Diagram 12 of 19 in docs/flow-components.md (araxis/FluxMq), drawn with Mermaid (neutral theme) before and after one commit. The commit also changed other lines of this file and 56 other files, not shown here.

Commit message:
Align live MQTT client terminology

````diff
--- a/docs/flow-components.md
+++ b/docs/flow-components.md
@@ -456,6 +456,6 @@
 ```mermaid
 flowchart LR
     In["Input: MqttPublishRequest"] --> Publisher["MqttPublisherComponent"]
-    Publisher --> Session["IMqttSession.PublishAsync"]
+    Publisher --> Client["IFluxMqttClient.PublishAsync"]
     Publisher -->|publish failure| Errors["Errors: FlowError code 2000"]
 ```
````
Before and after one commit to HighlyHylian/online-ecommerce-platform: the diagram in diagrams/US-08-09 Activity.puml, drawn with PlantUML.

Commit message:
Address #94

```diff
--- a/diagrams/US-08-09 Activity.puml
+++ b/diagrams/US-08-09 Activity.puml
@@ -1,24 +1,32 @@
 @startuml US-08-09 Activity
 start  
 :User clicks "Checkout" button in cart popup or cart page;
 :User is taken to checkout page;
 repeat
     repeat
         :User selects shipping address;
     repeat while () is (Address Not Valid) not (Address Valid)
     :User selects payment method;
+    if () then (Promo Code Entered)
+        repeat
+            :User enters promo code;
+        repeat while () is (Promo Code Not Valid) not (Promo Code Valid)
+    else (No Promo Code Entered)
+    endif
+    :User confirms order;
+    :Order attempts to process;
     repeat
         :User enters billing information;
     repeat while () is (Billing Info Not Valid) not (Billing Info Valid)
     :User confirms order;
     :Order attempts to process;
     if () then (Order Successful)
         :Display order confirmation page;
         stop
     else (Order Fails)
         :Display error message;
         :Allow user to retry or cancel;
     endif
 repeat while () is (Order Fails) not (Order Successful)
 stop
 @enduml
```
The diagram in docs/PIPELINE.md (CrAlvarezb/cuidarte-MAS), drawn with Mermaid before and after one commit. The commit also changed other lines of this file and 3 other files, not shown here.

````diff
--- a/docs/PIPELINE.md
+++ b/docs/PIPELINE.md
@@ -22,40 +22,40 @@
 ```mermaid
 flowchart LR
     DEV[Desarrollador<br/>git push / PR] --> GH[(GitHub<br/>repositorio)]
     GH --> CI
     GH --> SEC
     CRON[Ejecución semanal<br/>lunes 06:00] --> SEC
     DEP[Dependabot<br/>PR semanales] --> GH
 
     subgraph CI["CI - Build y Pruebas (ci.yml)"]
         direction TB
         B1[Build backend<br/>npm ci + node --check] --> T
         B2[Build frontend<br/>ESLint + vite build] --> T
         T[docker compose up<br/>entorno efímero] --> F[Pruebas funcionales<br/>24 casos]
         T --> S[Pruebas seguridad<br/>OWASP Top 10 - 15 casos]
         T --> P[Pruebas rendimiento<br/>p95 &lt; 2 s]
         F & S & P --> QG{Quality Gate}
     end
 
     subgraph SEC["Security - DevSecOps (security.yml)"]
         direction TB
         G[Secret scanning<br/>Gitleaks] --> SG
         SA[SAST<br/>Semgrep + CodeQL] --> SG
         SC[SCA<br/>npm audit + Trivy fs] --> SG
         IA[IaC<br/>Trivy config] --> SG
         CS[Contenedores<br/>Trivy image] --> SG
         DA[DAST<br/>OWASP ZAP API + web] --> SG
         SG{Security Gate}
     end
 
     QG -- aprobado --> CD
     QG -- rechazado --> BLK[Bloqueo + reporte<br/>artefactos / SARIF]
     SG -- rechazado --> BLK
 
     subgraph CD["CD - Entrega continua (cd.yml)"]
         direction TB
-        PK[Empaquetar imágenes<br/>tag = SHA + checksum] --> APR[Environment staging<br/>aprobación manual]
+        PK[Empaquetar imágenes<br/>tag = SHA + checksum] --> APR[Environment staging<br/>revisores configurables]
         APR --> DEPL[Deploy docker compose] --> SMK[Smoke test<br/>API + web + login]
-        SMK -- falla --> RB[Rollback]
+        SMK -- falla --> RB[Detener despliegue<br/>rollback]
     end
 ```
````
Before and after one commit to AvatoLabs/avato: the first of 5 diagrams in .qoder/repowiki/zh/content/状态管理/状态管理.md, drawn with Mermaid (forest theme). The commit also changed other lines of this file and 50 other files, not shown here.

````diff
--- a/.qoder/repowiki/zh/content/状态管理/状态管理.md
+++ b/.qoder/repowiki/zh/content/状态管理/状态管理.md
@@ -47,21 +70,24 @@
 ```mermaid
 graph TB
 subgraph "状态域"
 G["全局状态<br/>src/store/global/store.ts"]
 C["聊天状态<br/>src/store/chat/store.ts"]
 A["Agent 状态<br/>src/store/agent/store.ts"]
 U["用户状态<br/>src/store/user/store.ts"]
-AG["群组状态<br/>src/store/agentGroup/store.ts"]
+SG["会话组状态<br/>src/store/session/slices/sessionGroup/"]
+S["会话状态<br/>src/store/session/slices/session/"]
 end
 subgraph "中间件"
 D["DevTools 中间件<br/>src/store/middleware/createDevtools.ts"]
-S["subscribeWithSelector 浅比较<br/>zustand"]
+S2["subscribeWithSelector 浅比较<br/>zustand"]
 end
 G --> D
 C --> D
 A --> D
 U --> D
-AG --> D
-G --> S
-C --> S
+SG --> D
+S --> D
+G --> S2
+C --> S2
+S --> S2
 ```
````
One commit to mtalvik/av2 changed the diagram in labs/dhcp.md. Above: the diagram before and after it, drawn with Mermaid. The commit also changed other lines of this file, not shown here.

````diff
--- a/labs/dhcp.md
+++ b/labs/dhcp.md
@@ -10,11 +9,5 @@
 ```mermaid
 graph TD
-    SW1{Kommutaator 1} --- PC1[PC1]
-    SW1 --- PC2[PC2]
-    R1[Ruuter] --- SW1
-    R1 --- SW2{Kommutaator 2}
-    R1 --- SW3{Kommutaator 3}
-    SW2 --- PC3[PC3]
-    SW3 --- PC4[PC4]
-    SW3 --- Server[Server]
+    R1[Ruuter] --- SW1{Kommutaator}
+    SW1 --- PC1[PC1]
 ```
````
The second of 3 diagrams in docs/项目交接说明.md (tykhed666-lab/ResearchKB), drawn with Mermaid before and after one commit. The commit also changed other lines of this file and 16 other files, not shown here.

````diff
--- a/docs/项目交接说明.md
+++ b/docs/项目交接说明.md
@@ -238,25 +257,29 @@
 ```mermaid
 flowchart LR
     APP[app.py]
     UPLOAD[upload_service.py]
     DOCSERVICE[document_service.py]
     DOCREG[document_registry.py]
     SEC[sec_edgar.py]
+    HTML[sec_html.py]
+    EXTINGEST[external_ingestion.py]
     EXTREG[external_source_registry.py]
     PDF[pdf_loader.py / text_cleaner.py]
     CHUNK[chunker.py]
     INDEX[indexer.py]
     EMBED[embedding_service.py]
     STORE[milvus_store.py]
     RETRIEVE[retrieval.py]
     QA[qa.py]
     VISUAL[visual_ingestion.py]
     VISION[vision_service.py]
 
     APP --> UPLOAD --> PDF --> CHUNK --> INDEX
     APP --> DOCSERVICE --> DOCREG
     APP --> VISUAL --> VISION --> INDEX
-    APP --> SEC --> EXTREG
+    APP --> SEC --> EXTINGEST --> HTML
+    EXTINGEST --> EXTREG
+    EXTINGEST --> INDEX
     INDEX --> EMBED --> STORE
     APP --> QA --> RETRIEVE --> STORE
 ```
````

-----

* **Required work**
Find the word "repeat" in the entries and show each line where it is found.

* **Response below**
 repeat
     repeat
     repeat while () is (Address Not Valid) not (Address Valid)
+        repeat
+        repeat while () is (Promo Code Not Valid) not (Promo Code Valid)
     repeat
     repeat while () is (Billing Info Not Valid) not (Billing Info Valid)
 repeat while () is (Order Fails) not (Order Successful)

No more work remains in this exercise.